I’m not going to lie, I probably liked Alejandro Gonzalez Inarritu’s Babel the least of everyone at Movie Klub who saw it. That’s not to say that I hated it; it was better than half of the movies I saw in the theater in its year of release, 2006. However, I was surprised to learn that it won the Golden Globe for Best Motion Picture (Drama); wherever it missed for me, I guess it hit for the Hollywood Foreign Press.
The film is part of Inarritu’s so-called “Death trilogy,” along with 21 Grams and Amores Perros. I haven’t seen either of those pictures, but if they share anything in common with Babel, then they’re probably grim epics about the evil that humans do to one another. The central evil in Babel is unintentional; an American tourist (Cate Blanchett) on vacation in Morrocco with her husband (Brad Pitt) is shot by a pair of goat-herding boys who don’t understand what their rifle is capable of. Then the film’s various plotlines spiral outward to all of those connected to the incident around the world, and all of the evils they do or have done to them, whether intentional or not.
I like that Inarritu keeps the film moving. It’s almost two-and-a-half hours long and many scenes take their time to develop, but I really didn’t feel its length or check my watch. The plot snakes back and forth through time in such a way that puts Pulp Fiction to shame, but it’s not really hard to follow. However, it was a very frustrating plot to keep up with, because just when I was starting to really get into one scene, the film would cut to another scene halfway around the world. More than once I felt like I was just about to get Blanchett’s best work – and given her much-decorated career, that’s saying something – and then the film would cut to a new story.
Even worse than that, one of those stories is deeply misguided. I was into the Pitt/Blanchett story, and I was fascinated by the seemingly unrelated tale of a deaf Japanese teenager (Rinko Kikuchi) that followed along with it, but the story of Pitt and Blanchett’s Mexcian housekeeper (Adriana Barraza) left me completely cold. Without spoiling anything, you’ll get the feeling that Barraza’s nephew (Gael Garcia Bernal) is trouble from the first scene he’s in, and you’d be right. It’s the sort of story that’s supposed to be powerful because there are children involved, but it was so deeply contrived that it left me cold. While the Morocco and Japan stories feel like people helpless before the mercy of a cruel world, the Mexico story feels like People Making Bad Decisions: The Movie.

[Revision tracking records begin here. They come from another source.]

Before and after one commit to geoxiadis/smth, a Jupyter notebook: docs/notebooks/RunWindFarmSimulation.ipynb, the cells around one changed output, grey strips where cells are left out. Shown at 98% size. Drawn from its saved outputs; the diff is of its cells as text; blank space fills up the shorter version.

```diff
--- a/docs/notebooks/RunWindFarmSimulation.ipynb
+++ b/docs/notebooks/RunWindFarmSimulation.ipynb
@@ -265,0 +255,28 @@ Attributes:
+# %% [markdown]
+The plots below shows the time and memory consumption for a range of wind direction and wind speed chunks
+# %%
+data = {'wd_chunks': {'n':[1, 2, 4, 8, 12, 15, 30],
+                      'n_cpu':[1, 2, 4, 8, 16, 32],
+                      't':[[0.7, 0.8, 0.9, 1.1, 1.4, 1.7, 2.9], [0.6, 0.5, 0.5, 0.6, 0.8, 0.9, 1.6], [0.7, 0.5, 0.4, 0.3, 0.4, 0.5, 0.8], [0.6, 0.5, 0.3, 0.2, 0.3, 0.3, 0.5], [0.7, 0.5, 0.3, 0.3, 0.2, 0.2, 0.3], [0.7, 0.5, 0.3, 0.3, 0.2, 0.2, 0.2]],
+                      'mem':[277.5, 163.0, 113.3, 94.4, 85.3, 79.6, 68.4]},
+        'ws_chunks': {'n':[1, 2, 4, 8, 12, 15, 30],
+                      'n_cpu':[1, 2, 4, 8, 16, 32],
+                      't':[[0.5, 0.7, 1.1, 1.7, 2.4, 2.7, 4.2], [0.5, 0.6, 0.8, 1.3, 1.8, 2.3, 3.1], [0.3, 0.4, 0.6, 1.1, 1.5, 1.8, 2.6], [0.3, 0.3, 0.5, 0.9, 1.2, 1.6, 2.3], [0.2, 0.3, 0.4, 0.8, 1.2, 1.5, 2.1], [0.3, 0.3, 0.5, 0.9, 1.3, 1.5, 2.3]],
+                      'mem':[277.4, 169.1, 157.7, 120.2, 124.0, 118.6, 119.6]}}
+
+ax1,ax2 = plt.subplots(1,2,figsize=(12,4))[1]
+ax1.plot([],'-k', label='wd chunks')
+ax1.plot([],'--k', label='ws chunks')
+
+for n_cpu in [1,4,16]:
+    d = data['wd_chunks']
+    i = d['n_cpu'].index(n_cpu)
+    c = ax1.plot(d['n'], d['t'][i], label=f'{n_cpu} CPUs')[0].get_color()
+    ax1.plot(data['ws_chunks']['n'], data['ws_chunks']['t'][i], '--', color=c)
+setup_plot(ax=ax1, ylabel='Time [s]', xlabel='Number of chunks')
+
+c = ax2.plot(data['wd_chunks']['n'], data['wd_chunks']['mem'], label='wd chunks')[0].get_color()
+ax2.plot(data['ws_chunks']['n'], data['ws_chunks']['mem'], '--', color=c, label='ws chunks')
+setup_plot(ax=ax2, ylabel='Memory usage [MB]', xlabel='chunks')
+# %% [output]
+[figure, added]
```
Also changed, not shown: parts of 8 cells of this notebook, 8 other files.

Also, I think the movie suffers a little from Pitt’s presence. I understand that he probably needed to be in it – grim 140-minute dramas don’t tend to get made without some star power involved – but I just didn’t like his work. The performance seems a little too “actorly”, especially the scenes in which Pitt’s frustration with his wife’s predicament turns to anger. When Pitt yells, “fuck you,” he doesn’t seem legitimately angry, he seems like an actor who’s trying to be angry. He almost makes up for his earlier mistakes in his final scene, a phone call which is grueling to watch and which is also pretty damn good. But by then I had already tired of watching him.
At a certain point in the film, probably during one of the Tokyo sequences, I started to wonder if Babel would have been better if split up into separate movies. Kikuchi is dynamite in a difficult role, and even if I didn’t like Pitt I was still deeply invested in the Morocco scenes. I just don’t think Inarritu sold me on why those stories needed to be connected. The struggles faced by Kikuchi, and the Moroccan boys, and Pitt are are similar, but they’re also complex enough that I think each could be the theme of its own movie. By splicing them all together – even though he dedicates 140 minutes to the result – I felt Inarritu was giving them short shrift.
I felt like kind of a hypocrite for disliking Babel. Considering how often major studios are playing it safe in this 3-D era, you’d think I would be happy to watch a beautiful-looking, ambitious movie like this one. The fact is, though, sometimes when you aim big you also miss big. This is a movie that felt like a big miss to me.
Reviewed by Mark Young